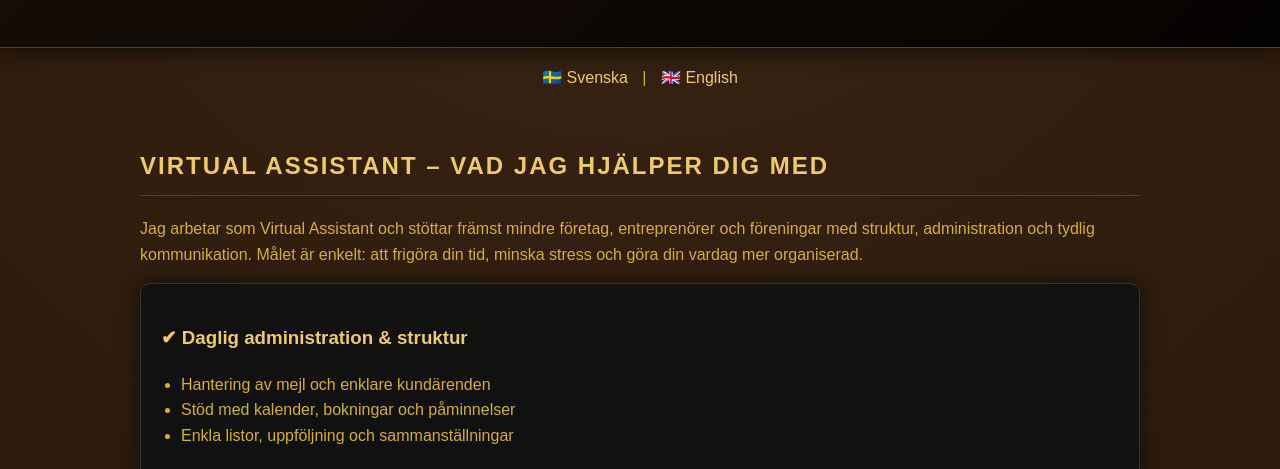
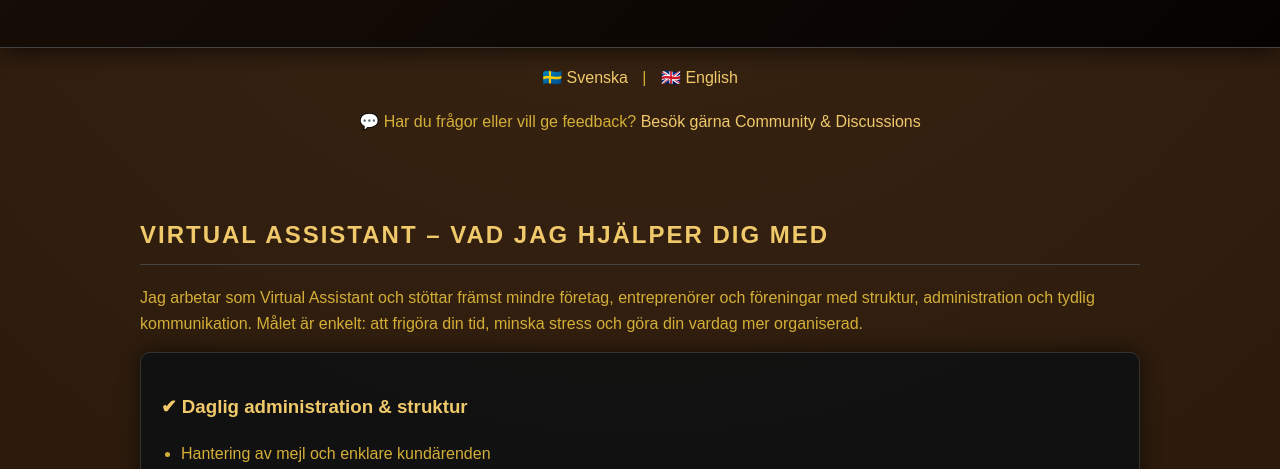
Before and after one commit to Chempa983/chempo-cheng-portfolio, a plain HTML site: page index.html in a window 1280 px wide. Shown: the part 331-800 px from the top of the page. Drawn offline with Linux system fonts and the light colour scheme.

Commit message:
Add feedback section to index.html
Added a feedback section with a link to GitHub discussions.

```diff
--- a/index.html
+++ b/index.html
@@ -138,6 +138,14 @@
 <div class="lang-switch">
     <a href="#sv">🇸🇪 Svenska</a> |
     <a href="#en">🇬🇧 English</a>
+</div>
+<div style="text-align:center; margin: 25px 0;">
+    <p style="font-size:16px;">
+        💬 Har du frågor eller vill ge feedback?
+        <a href="https://github.com/Chempa983/chempo-cheng-portfolio/discussions" target="_blank">
+            Besök gärna Community & Discussions
+        </a>
+    </p>
 </div>
 
 <!-- ============================== -->
```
###
> Aim of the exercise
Would you print the whole listing exactly, omitting the pictures?

> Exercise answer
Before and after one commit to Chempa983/chempo-cheng-portfolio, a plain HTML site: page index.html in a window 1280 px wide. Shown: the part 331-800 px from the top of the page. Drawn offline with Linux system fonts and the light colour scheme.

Commit message:
Add feedback section to index.html
Added a feedback section with a link to GitHub discussions.

```diff
--- a/index.html
+++ b/index.html
@@ -138,6 +138,14 @@
 <div class="lang-switch">
     <a href="#sv">🇸🇪 Svenska</a> |
     <a href="#en">🇬🇧 English</a>
+</div>
+<div style="text-align:center; margin: 25px 0;">
+    <p style="font-size:16px;">
+        💬 Har du frågor eller vill ge feedback?
+        <a href="https://github.com/Chempa983/chempo-cheng-portfolio/discussions" target="_blank">
+            Besök gärna Community & Discussions
+        </a>
+    </p>
 </div>
 
 <!-- ============================== -->
```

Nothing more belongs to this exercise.